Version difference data

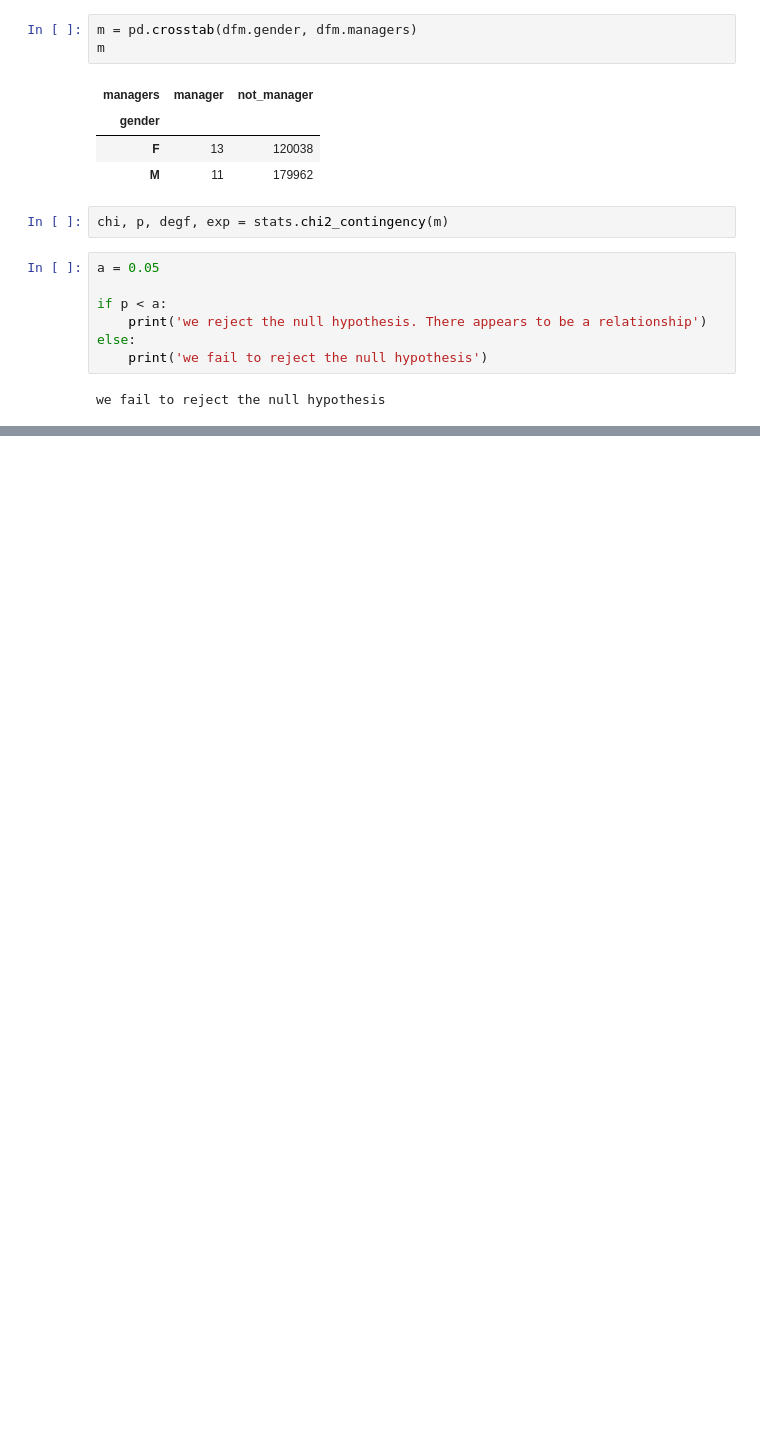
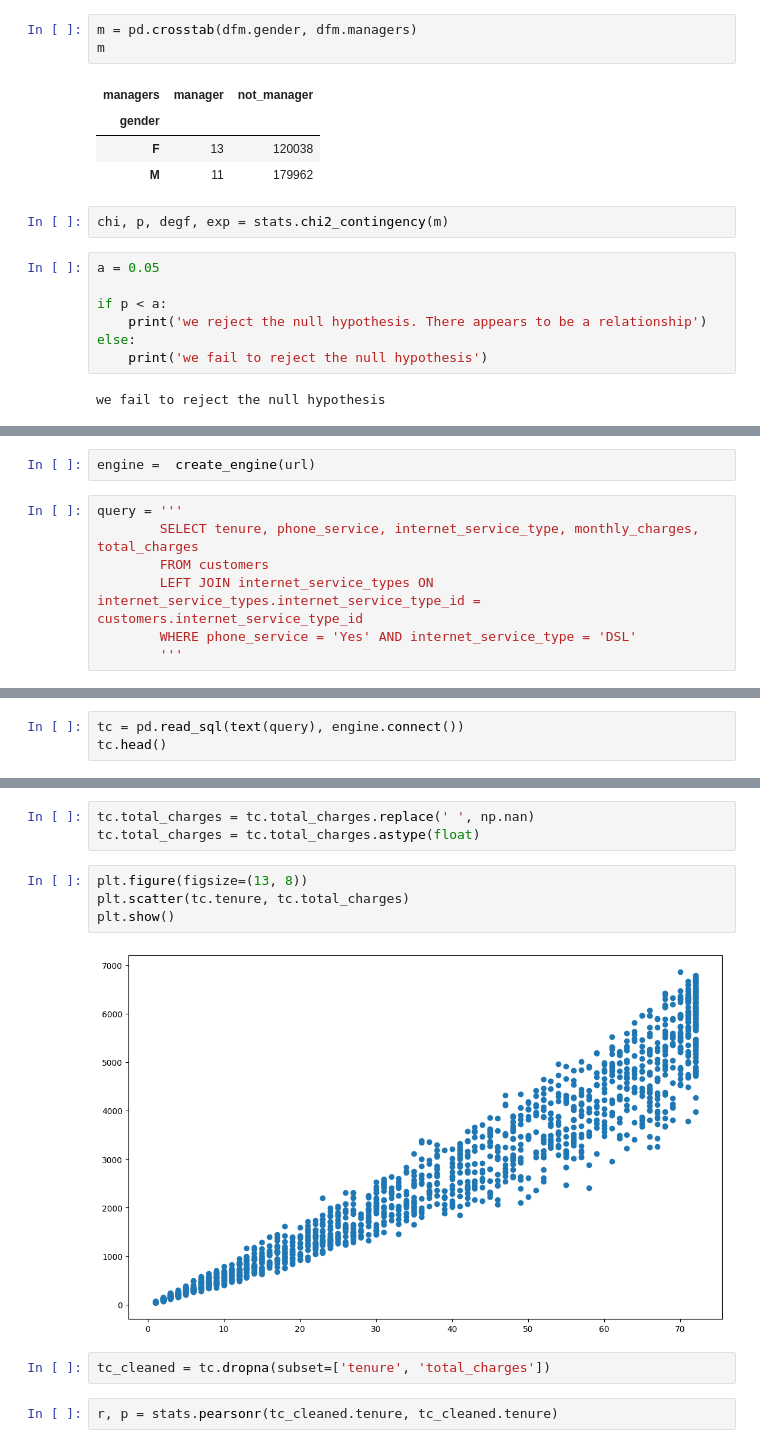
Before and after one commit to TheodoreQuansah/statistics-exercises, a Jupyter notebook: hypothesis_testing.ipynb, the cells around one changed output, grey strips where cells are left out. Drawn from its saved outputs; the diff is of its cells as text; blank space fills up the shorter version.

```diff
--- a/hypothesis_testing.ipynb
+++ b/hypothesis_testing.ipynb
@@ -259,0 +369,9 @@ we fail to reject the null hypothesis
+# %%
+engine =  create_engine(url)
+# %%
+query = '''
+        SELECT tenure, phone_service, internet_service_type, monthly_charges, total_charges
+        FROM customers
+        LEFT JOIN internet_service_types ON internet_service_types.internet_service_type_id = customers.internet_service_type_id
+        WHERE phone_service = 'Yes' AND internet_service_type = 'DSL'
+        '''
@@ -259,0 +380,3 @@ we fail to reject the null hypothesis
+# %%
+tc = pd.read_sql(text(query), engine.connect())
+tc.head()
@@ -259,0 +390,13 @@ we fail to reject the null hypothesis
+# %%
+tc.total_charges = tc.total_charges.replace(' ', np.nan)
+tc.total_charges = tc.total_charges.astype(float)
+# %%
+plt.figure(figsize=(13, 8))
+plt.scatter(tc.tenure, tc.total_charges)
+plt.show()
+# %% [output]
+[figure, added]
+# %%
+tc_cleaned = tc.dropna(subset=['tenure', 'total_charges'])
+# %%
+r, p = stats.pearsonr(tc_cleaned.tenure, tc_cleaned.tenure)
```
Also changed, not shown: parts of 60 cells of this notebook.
==
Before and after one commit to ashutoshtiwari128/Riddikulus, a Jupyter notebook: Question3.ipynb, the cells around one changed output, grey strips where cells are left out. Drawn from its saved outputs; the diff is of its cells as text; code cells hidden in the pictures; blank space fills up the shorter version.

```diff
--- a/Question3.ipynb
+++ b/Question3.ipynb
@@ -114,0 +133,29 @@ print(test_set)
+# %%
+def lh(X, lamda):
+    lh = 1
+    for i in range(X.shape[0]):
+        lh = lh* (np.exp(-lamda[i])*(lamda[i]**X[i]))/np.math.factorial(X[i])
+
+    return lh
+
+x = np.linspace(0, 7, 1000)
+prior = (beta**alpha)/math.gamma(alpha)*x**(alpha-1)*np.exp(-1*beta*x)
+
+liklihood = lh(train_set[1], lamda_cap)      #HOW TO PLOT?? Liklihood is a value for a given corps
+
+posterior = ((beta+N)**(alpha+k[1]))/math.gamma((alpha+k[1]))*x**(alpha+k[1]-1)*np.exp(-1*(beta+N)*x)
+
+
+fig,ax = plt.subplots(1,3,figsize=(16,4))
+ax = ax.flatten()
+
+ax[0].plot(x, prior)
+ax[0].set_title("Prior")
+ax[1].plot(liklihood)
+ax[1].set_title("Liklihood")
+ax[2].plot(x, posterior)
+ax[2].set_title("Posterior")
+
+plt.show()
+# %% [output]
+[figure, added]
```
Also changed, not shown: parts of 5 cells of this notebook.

- _GOAL OF THE EXERCISE_:
All lines with the word "text" need to be copied from the data above.

- _YOUR SOLUTION_:
Before and after one commit to TheodoreQuansah/statistics-exercises, a Jupyter notebook: hypothesis_testing.ipynb, the cells around one changed output, grey strips where cells are left out. Drawn from its saved outputs; the diff is of its cells as text; blank space fills up the shorter version.
+tc = pd.read_sql(text(query), engine.connect())
Before and after one commit to ashutoshtiwari128/Riddikulus, a Jupyter notebook: Question3.ipynb, the cells around one changed output, grey strips where cells are left out. Drawn from its saved outputs; the diff is of its cells as text; code cells hidden in the pictures; blank space fills up the shorter version.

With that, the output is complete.